Conservative firebrand Andrew Breitbart died unexpectedly in late February at the age of 43, leaving behind a wife, four children and a legacy of divisive, scurrilous and libelous attacks in the name of political power. Though I will not at all miss his vituperative, bombastic and wholly mendacious brand of media punditry, I do not celebrate his passing. I am in fact saddened for those who loved him and enjoyed his personal attention and sympathize with those who relied on his earnings for any part of their physical well-being. What is not lost on me as a Christian, however, is the potentially precariousness of his eternal life given the suddenness of his physical death.
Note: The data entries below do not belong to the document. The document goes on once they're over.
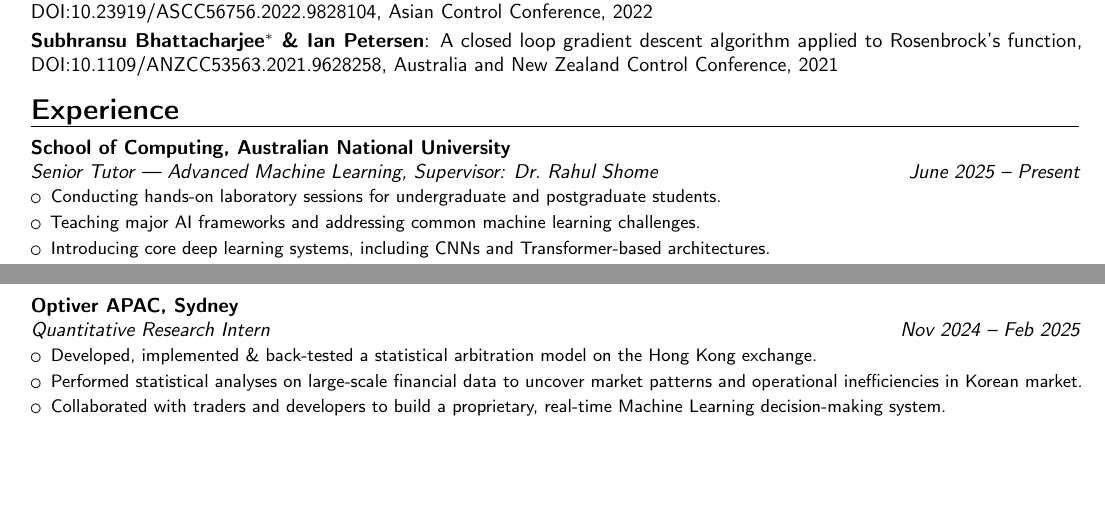
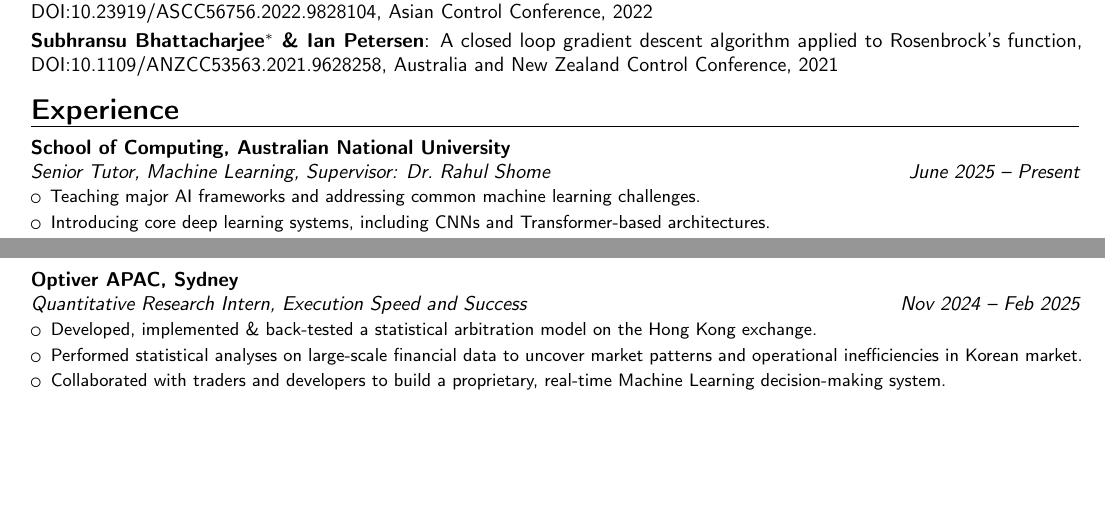
Before and after one commit to 1ssb/1ssb.github.io, a LaTeX CV (resume/main.tex, which reads resume/sections/exp.tex): two parts of pages 1 and 2 of 3 before the commit and two parts of pages 1 and 2 of 2 after it, joined at a grey line, cut so that both start at the same text, the shorter picture padded with empty space. Compiled offline with pdfLaTeX.

Commit message:
Updated Resume

```diff
--- a/resume/sections/exp.tex
+++ b/resume/sections/exp.tex
@@ -1,8 +1,7 @@
 % exp.tex
 \section{Experience}
-\cventry{June 2025 -- Present}{Senior Tutor — Advanced Machine Learning}{School of Computing, Australian National University}{}{\textit{Supervisor: Dr.\ Rahul Shome}}{%
+\cventry{June 2025 -- Present}{Senior Tutor, Machine Learning}{School of Computing, Australian National University}{}{\textit{Supervisor: Dr.\ Rahul Shome}}{%
 \begin{itemize}[itemsep=0em]
-  \item Conducting hands-on laboratory sessions for undergraduate and postgraduate students.
   \item Teaching major AI frameworks and addressing common machine learning challenges.
   \item Introducing core deep learning systems, including CNNs and Transformer-based architectures.
 \end{itemize}}
@@ -14,14 +13,13 @@
   \item Teaching foundational programming concepts using Python.
 \end{itemize}}
 
-\cventry{Nov 2024 -- Feb 2025}{Quantitative Research Intern}{Optiver APAC, Sydney}{}{}{%
+\cventry{Nov 2024 -- Feb 2025}{Quantitative Research Intern, Execution Speed and Success}{Optiver APAC, Sydney}{}{}{%
 \begin{itemize}[itemsep=0em]
   \item Developed, implemented \& back-tested a statistical arbitration model on the Hong Kong exchange.
   \item Performed statistical analyses on large-scale financial data to uncover market patterns and operational inefficiencies in Korean market.
   \item Collaborated with traders and developers to build a proprietary, real-time Machine Learning decision-making system.
 \end{itemize}}
 
-\newpage
 \cventry{Sep 2023 -- Sep 2024}{Graduate Research Assistant --- Fintech \& AI}{Research School of Management, Australian National University}{}{\textit{Principal Investigator: Dr. Priya Muthukannan}}{%
 \begin{itemize}[itemsep=0em]
   \item Conducted qualitative analyses of open banking regimes using dynamic capabilities frameworks.
```
Also changed, not shown: resume/sections/publications.tex (+1 -1 lines), resume/sections/exp.tex (8 more changed lines).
Though it may be irrelevant to Breitbart (I don't know what he believed), those in the conservative coalition who profess Christianity should be sending up prayers.
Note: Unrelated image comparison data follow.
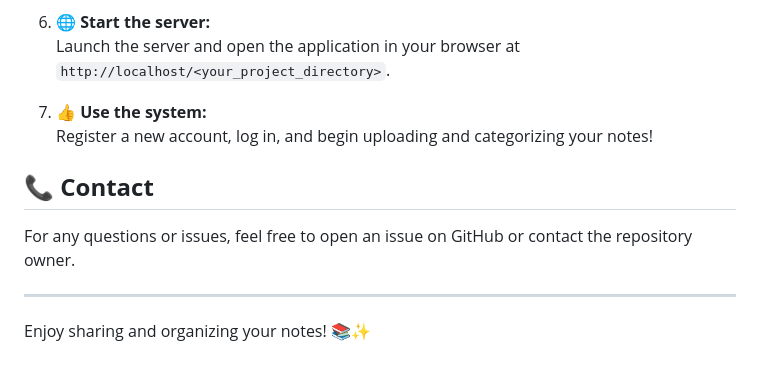
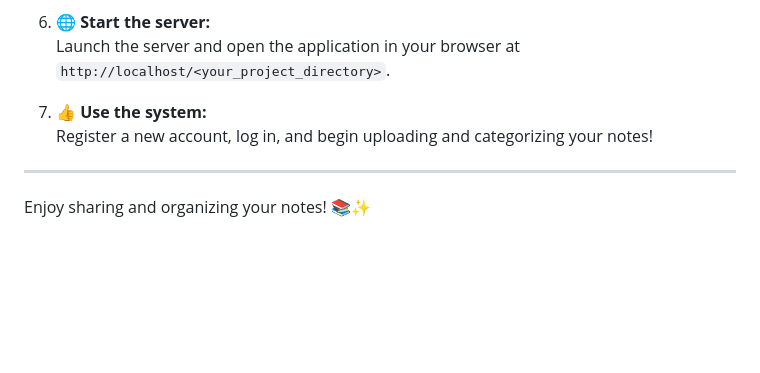
Before and after one commit to gayatrisonawane942/Notes-Making-Application-System, a Markdown page: README.md, the part around the change. Drawn GitHub-style; blank space fills up the shorter version.

```diff
--- a/README.md
+++ b/README.md
@@ -54,10 +54,6 @@ The **Online Notes Sharing System** is a web application designed to facilitate
 7. **👍 Use the system:**
    Register a new account, log in, and begin uploading and categorizing your notes!
 
-## 📞 **Contact**
-
-For any questions or issues, feel free to open an issue on GitHub or contact the repository owner.
-
 ---
 
 Enjoy sharing and organizing your notes! 📚✨
```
The last I remember of Andrew Breitbart is his offensive and wholly inappropriate interaction with Occupy protesters at the CPAC conference. He called them "filthy animals". Screamed at them "Stop raping people!" and "Stop murdering people.". The incident was just one more display of his willingness to appeal to the lowest common denominator of the American psyche and to bear false witness in the name of political power. His actions destroyed organizations established to provide housing and services to the poor. His slanders destroyed the career of a public servant who herself demonstrated Christian forgiveness and goodwill in putting aside racism to assist those not of her race in spite of the treatment she and her family received. To put it charitably, Andrew Breitbart was a sad piece of work whose body of work in this life will be celebrated only by those who hate. That said, we don't know if he prayed that day before he died. We don't know if he sought forgiveness at least from God if not from the people he injured. Most Christians don't practice Christianity because we are perfect. We practice Christianity because we recognize how terribly far we are from perfect. Though I've seen no evidence of it, Andrew Breitbart perhaps recognized it as well in his most private of private thoughts. For right-wing politicians and political operatives, this would not be without precedent.
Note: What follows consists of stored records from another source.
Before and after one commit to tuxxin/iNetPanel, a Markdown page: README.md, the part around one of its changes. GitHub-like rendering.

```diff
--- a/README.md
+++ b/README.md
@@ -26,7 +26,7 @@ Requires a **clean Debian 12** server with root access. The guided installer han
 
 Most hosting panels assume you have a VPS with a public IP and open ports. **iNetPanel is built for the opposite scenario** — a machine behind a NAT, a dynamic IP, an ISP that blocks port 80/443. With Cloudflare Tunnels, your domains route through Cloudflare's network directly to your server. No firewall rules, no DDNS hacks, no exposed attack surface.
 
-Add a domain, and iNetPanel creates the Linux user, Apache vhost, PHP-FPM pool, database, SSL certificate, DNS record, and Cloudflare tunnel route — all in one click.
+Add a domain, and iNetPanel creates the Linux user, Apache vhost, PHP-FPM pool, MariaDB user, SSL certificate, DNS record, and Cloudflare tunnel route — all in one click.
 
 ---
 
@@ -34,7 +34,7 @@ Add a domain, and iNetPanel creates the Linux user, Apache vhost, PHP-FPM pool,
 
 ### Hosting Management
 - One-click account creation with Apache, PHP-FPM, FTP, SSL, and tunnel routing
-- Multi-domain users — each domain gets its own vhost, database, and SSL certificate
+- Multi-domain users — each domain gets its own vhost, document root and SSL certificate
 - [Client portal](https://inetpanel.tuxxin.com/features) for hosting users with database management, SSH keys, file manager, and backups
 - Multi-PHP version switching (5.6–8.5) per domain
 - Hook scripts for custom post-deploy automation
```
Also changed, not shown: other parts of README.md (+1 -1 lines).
The name George Wallace is synonymous with institutional racism and discrimination. After losing an election, Wallace declared, "I was out-niggered, and I will never be out-niggered again". As Governor of Alabama, he infamously blocked the door of Foster Auditorium to symbolically deter the integration of the University of Alabama. Toward the end of his life, however, he sought redemption according to sources like:
"one by one, he picks up the telephone and he begins calling his old enemies, the people who he had used as kind of punching bags in the 1960s and asked for their forgiveness," says Dan Carter. One of the people Wallace called was civil rights leader John Lewis, who had been beaten by state troopers on the Edmund Pettus Bridge in 1965. "He literally poured out his soul and heart to me. It was almost a confession," says Lewis"
Harry Dent is the father of the Southern Strategy of appealing to the fears and prejudices of southern whites to help Richard Nixon win office in 1968. After a long and successful career in politics, he became a minister and himself sought forgiveness before he died according to sources like:
Dent ultimately wrote five books. In one, he claimed the Southern strategy was meant to fight bias against the South, but when he started his ministry he admitted that he helped exploit racism to benefit Nixon. "When I look back, my biggest regret now is anything that stood in the rights of black people," he said. "Or any people".
Though Harry Dent was the originator of the Southern Strategy, his acolyte Lee Atwater perfected it. It was Atwater who compelled Ronald Reagan to give his first speech after winning the republican nomination in the Mississippi county where civil rights workers Cheney, Goodman & Schwerner were murdered and buried in an earthen dam. It was Atwater who originated the "Welfare Queen". It was Atwater who created the "Willie Horton" ads. The race-baiting we continue to see this very day from Newt Gingrich and Rick Santorum is straight out of the Atwater playbook. But as an inoperable brain tumor sapped away his life, Atwater sought redemption as well. Though not confirmed, some sources ( http://www.soul-patrol.com/funk/lee_at.htm ) assert that he - like Dent - actually apologized to black people.
On his deathbed he is said to have asked Black Americans for their forgiveness in using them as a "pawn" to attract white voters to the candidates that had hired him.
There is no doubt, however, that Atwater was in deep regret of his actions in the quest for political victory.
In 1988, fighting Dukakis, I said that I 'would strip the bark off the little bastard' and 'make Willie Horton his running mate.' I am sorry for both statements: the first for its naked cruelty, the second because it makes me sound racist, which I am not. Mostly I am sorry for the way I thought of other people. Like a good general, I had treated everyone who wasn't with me as against me."
I believe that Wallace, Dent and Atwater were blessed with the opportunity to at least recognize, confess to and ask forgiveness for their worldly sins and errors before they died. All three were blessed with the opportunity to get their houses in order. As we have no evidence of it, we can only pray that Breitbart did too.
Perhaps Mr. Rove should take note. Perhaps we all should.